I'll put it this way:
The chances that it is something on the LINE side causing ONLY THIS BREAKER to trip are far far slimmer than something on the LOAD side. If you had for example a grid glitch that caused a brief outage and if it came back on almost immediately, and if you had some big spinning loads, then if their motors had not had time to collapse the magnetic fields, the regen from those big spinning loads that can occur because the restoration of power is at a different frequency than the regen can cause a severe transient that can trip the magnetic trips of the breaker. Notice there are a lot of "ifs" in there and by the way, you could STILL consider this a load problem, because all you have to do to fix it is to not allow loads to stay on after an outage.
Or how about this: the likelihood that the breaker is DOING ITS JOB and preventing a fire because of some yet undiscovered but perfectly plausible issue on the load side are far greater than it being defective or getting fooled by some "phantom" even on the line side.

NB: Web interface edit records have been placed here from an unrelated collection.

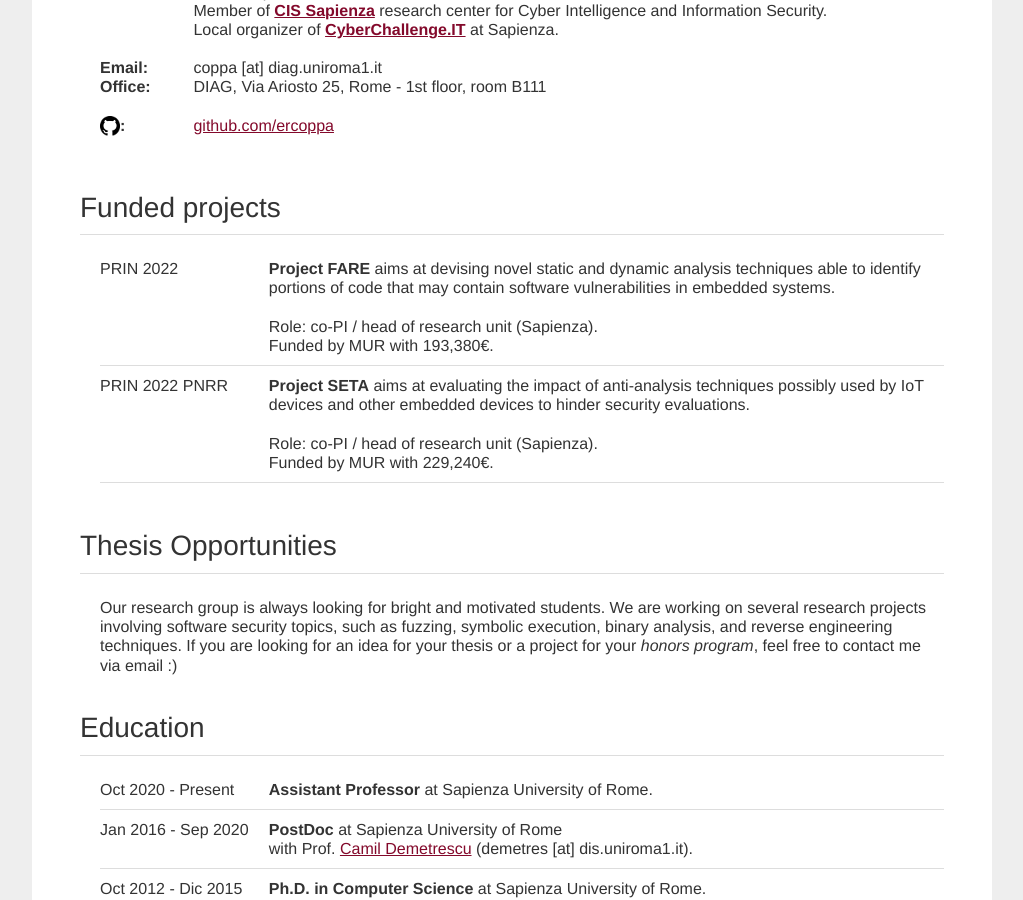
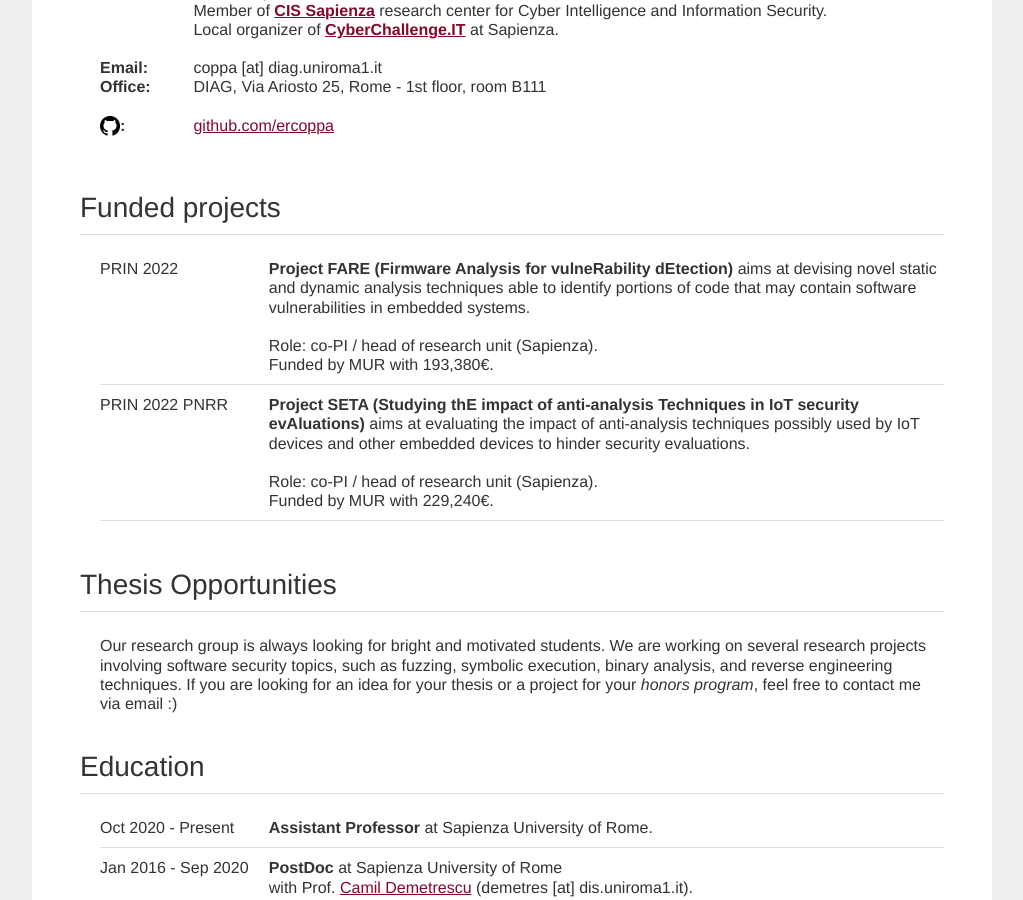
Before and after one commit to ecoppa/ecoppa.github.io, a Jekyll site: the page built from index.html, in a window 1280 px wide and 900 px high, scrolled down 442 px. Shown: the whole window, without its empty margins (128-1151 px from the left). Built offline with Jekyll 4.4.1, drawn with Linux system fonts in a browser that asks for light colours.

Commit message:
Update index.html

```diff
--- a/index.html
+++ b/index.html
@@ -89,7 +89,7 @@
 								PRIN 2022
 							</div>
 							<div style="display:table-cell;">
-								<b>Project FARE</b> aims at devising novel static and dynamic analysis techniques able to identify portions of code that may contain software vulnerabilities in embedded systems.
+								<b>Project FARE (Firmware Analysis for vulneRability dEtection)</b> aims at devising novel static and dynamic analysis techniques able to identify portions of code that may contain software vulnerabilities in embedded systems.
 								<br /><br />
 								Role: co-PI / head of research unit (Sapienza).<br />
 								Funded by MUR with 193,380€.
@@ -110,7 +110,7 @@
 								PRIN 2022 PNRR
 							</div>
 							<div style="display:table-cell;">
-								<b>Project SETA</b> aims at evaluating the impact of anti-analysis techniques possibly used by IoT devices and other embedded devices to hinder security evaluations.
+								<b>Project SETA (Studying thE impact of anti-analysis Techniques in IoT security evAluations)</b> aims at evaluating the impact of anti-analysis techniques possibly used by IoT devices and other embedded devices to hinder security evaluations.
 								<br /><br />
 								Role: co-PI / head of research unit (Sapienza).<br />
 								Funded by MUR with 229,240€.
```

Before wasting a lot more time, I'd find out if a coordination study was ever done. If it was, then immediately check ALL other protective devices down stream of this breaker to make sure they are EXACTLY as depicted in that study. The one that is not the same or the one that is new and not included is the first place to look for undiscovered problems. If there was NO coordination study done (as I suspect), then that may be problem #1. You may have a down stream protective device that is set to trip at a level higher than the setting of this breaker. That's exactly what a "coordination" study prevents, it's intended to make sure that protective device settings are coordinated so that faults are cleared at the lowest (closest) possible level.